Posts Tagged ‘music’

Video: 14-Month Update

Wednesday, February 22nd, 2012 6:29 pm | By Stephanie Woo

Hello Moms, Dads and Montessorians!

Sorry I ‘ve been remiss in updating my blog. Why? Well, I’ve been spending my free time writing a book! Or a booklet, rather. Moms don’t have time to read, as I can attest, so the shorter the book, the better. With that in mind, I’m writing a short, but hopefully thorough, book on raising your child the first year the Montessori Way. I’ve written most of it, but it still needs editing. Watch out – it’ll be coming soon!

Meanwhile, I have so many photos, videos and stories about B and M from the last two months, I don’t even know where to begin!

The girls are now 14 months old – walking, talking and so much more grown up than the last time you heard about them.

Brooke has become a pro at using the spoon. She can eat entire bowls of oatmeal, yogurt or rice by herself. All those months of letting her feed herself (and the endless cleaning up that went along with it) is finally starting to pay off! A couple days ago, I decided to up the ante and give her some cereal and milk to eat on her own. It takes a lot of concentration and hand-eye coordination for a child to do this – but both of them love fishing out those one or two O’s with their spoon. They would eat cereal with milk all day long if Mama would let them!
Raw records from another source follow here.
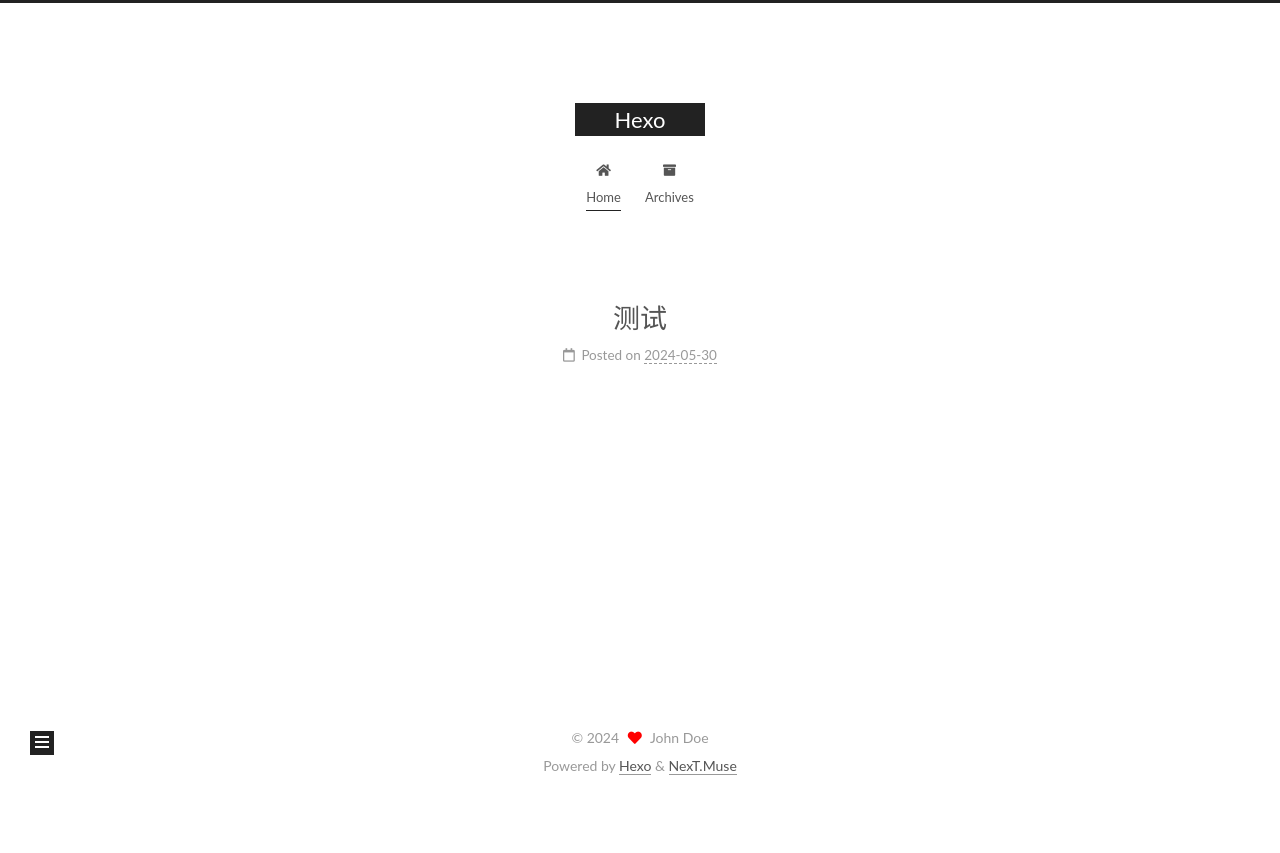
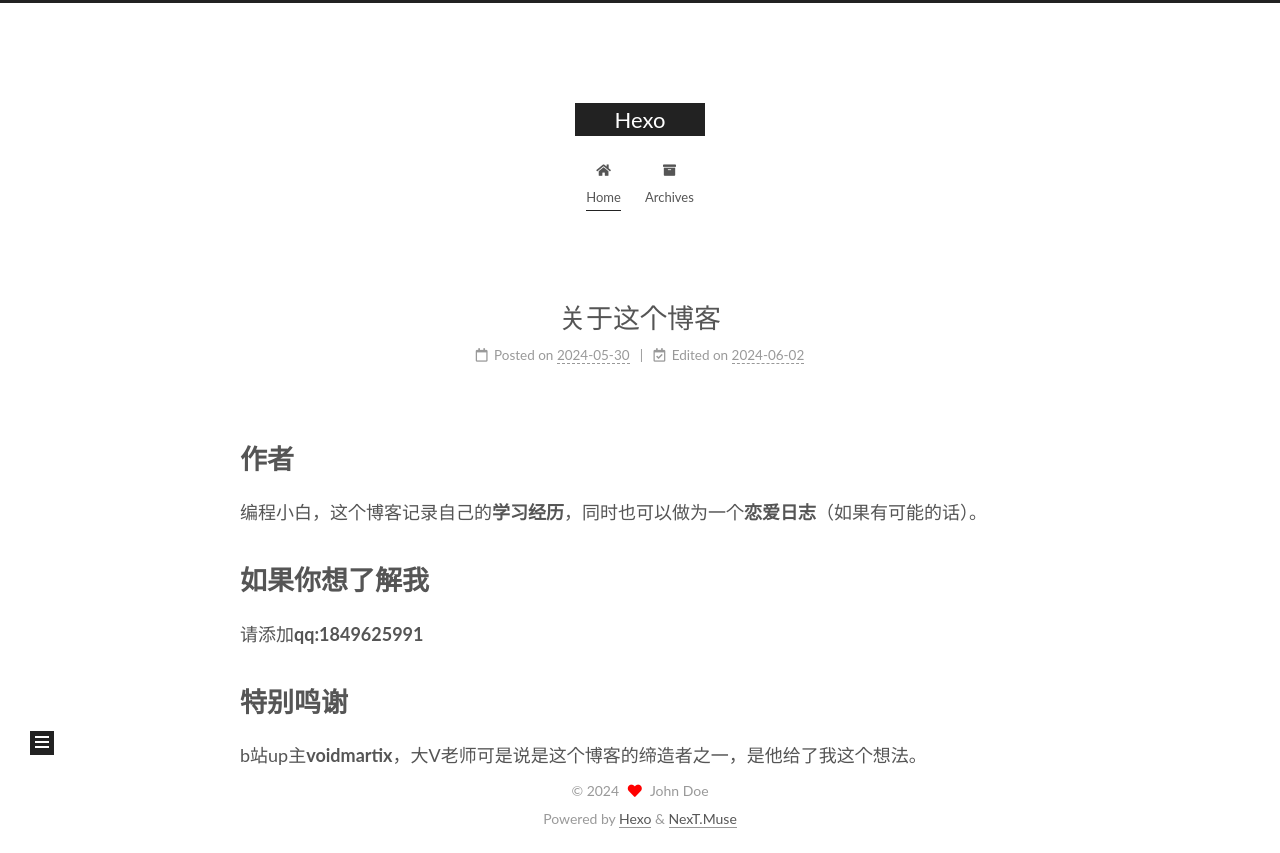
Before and after one commit to touyoutaaa/touyoutaaa.github.io, a plain HTML site: page index.html in a window 1280 px wide. Before the commit the page ends 800 px from the top, so only its background shows below. Drawn offline with Linux system fonts and the light colour scheme.

Commit message:
Site updated: 2024-06-02 16:44:29

```diff
--- a/index.html
+++ b/index.html
@@ -159,7 +159,7 @@
       <header class="post-header">
         <h2 class="post-title" itemprop="name headline">
 
-            <a href="/2024/05/30/%E5%85%B3%E4%BA%8E%E8%BF%99%E4%B8%AA%E5%8D%9A%E5%AE%A2/" class="post-title-link" itemprop="url">测试</a>
+            <a href="/2024/05/30/%E5%85%B3%E4%BA%8E%E8%BF%99%E4%B8%AA%E5%8D%9A%E5%AE%A2/" class="post-title-link" itemprop="url">关于这个博客</a>
         </h2>
 
         <div class="post-meta">
@@ -169,9 +169,15 @@
               </span>
               <span class="post-meta-item-text">Posted on</span>
 
-
-              <time title="Created: 2024-05-30 15:45:53 / Modified: 15:46:12" itemprop="dateCreated datePublished" datetime="2024-05-30T15:45:53+08:00">2024-05-30</time>
+              <time title="Created: 2024-05-30 15:45:53" itemprop="dateCreated datePublished" datetime="2024-05-30T15:45:53+08:00">2024-05-30</time>
             </span>
+              <span class="post-meta-item">
+                <span class="post-meta-item-icon">
+                  <i class="far fa-calendar-check"></i>
+                </span>
+                <span class="post-meta-item-text">Edited on</span>
+                <time title="Modified: 2024-06-02 16:43:32" itemprop="dateModified" datetime="2024-06-02T16:43:32+08:00">2024-06-02</time>
+              </span>
 
 
 
@@ -184,6 +190,9 @@
     <div class="post-body" itemprop="articleBody">
 
 
+          <h1 id="作者"><a href="#作者" class="headerlink" title="作者"></a>作者</h1><p>编程小白，这个博客记录自己的<strong>学习经历</strong>，同时也可以做为一个<strong>恋爱日志</strong>（如果有可能的话）。</p>
+<h1 id="如果你想了解我"><a href="#如果你想了解我" class="headerlink" title="如果你想了解我"></a>如果你想了解我</h1><p>请添加<strong>qq:1849625991</strong></p>
+<h1 id="特别鸣谢"><a href="#特别鸣谢" class="headerlink" title="特别鸣谢"></a>特别鸣谢</h1><p>b站up主<strong>voidmartix</strong>，大V老师可是说是这个博客的缔造者之一，是他给了我这个想法。</p>
 
 
     </div>
```
Also changed, not shown: 2024/05/30/关于这个博客/index.html (+19 -7 lines), archives/2024/05/index.html (+1 -1 lines), archives/2024/index.html (+1 -1 lines), archives/index.html (+1 -1 lines).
In other news, Mackenzie is absolutely in love with the harmonica. I bought this when they turned one and Mackenzie immediately started blowing on it, but very lightly at first. In the last two months, she’s taken it to new levels. Here’s a little excerpt from my little traveling harmonica player. And I recommend it as a great instrument for little ones to make music!

No more background music
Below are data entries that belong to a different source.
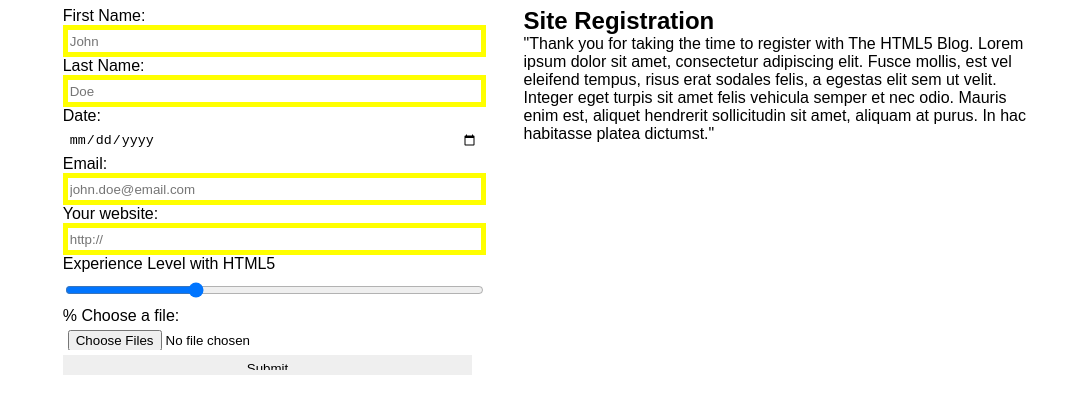
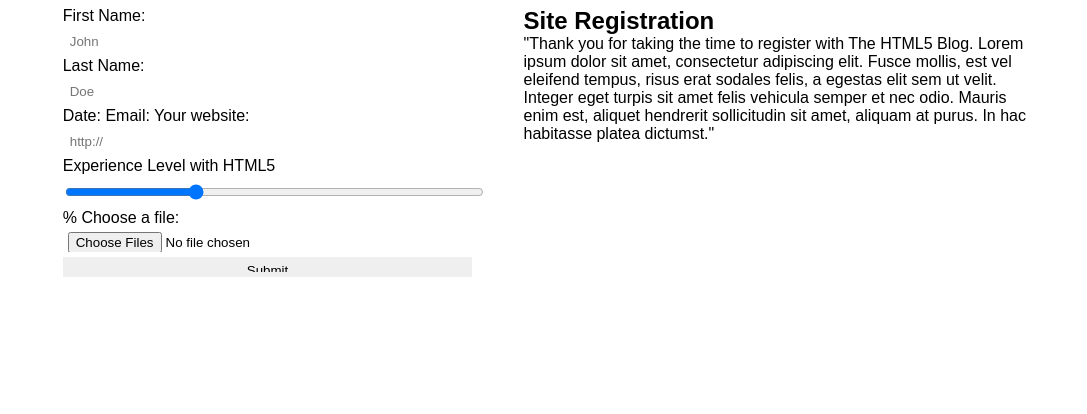
Before and after one commit to alexisgo/mobile-labs, a plain HTML site: page mobile-form/test.html in a window 1280 px wide. Shown: the part 74-488 px from the top of the page, without its empty margins (96-1183 px from the left). Drawn offline with Linux system fonts and the light colour scheme.

Commit message:
changing starting files, adding TO DO comments

```diff
--- a/mobile-form/style.css
+++ b/mobile-form/style.css
@@ -121,18 +121,34 @@ input{
   border: 5px solid transparent;
 }
 
-/* Extra CSS3 to add to our form */
-input:required{
-  border: 5px solid yellow;
+/* TO DO #1:
+- Let's add a selector to style the input element when
+its in the required state.
+- Give it a 5px solid yellow border. */
+
+/* add in input selector*/ {
+
 }
 
-input:focus:valid:required, input:valid:required{
-  border: 5px solid green;
+/* TO DO #2:
+- Let's add another selector to style the input element when
+(1) it has focus, is valid, and is rquired.
+(2) is valid and required
+In both cases, give it a 5px solid GREEN border. */
+
+/* add in input selector*/ {
+
 }
 
-input:focus:invalid{
-  border: 5px solid red;
+/* TO DO #3:
+- Let's add a final selector to style the input element when
+its in the invalid state.
+- Give it a 5px solid red border. */
+
+/* add in input selector*/ {
+
 }
+
 
 /* Desktop styles */
 @media only screen and (min-width: 480px) {
--- a/mobile-form/test.html
+++ b/mobile-form/test.html
@@ -25,10 +25,9 @@
         <label>Last Name:</label>
         <input type="text" placeholder="Doe" required title="Please enter your Last Name." >
         <label>Date:</label>
-        <input type="date" id="datepicker">
+        <!-- TO DO #1: Add in a date  input element here-->
         <label>Email:</label>
-        <input type="email" id="mail" placeholder="john.doe@email.com" required>
-        <!-- We want to get the first name, the last name, the birthdate, the email, the website (URL) and the experience level with HTML5 -->
+        <!-- TO DO #2: Add in an email input type element here. give it a placeholder and make it required -->
         <label>Your website:</label>
         <input type="url" id="url" placeholder="http://" required>
         <label>Experience Level with HTML5</label>
@@ -36,7 +35,10 @@
         <span id="slidervalue"></span>%
 
         <label>Choose a file:</label>
-        <input type="file" id="files" accept="image/*" multiple>
+        <!-- TO DO #3: Modify this input type=file to accept only images (hint: add the attribute:
+          accept="image/*"
+        ) -->
+        <input type="file" id="files" multiple>
         <input type="submit">
       </form>
     </section>
```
Wednesday, August 24th, 2011 9:30 am | By Stephanie Woo

Children under 6 are avidly absorbing language. However, they cannot screen out background music from what is happening in the foreground. If there is music in the background, they have a much harder time understanding and absorbing the spoken language around them. So when you direct any language at the child, even “Let’s have lunch” or “Let’s take a bath,” make sure the music is OFF. Ask your child’s teacher to do the same. When you play music for your child, enjoy the music. When you talk to them, enjoy the conversation. Don’t do both at the same time.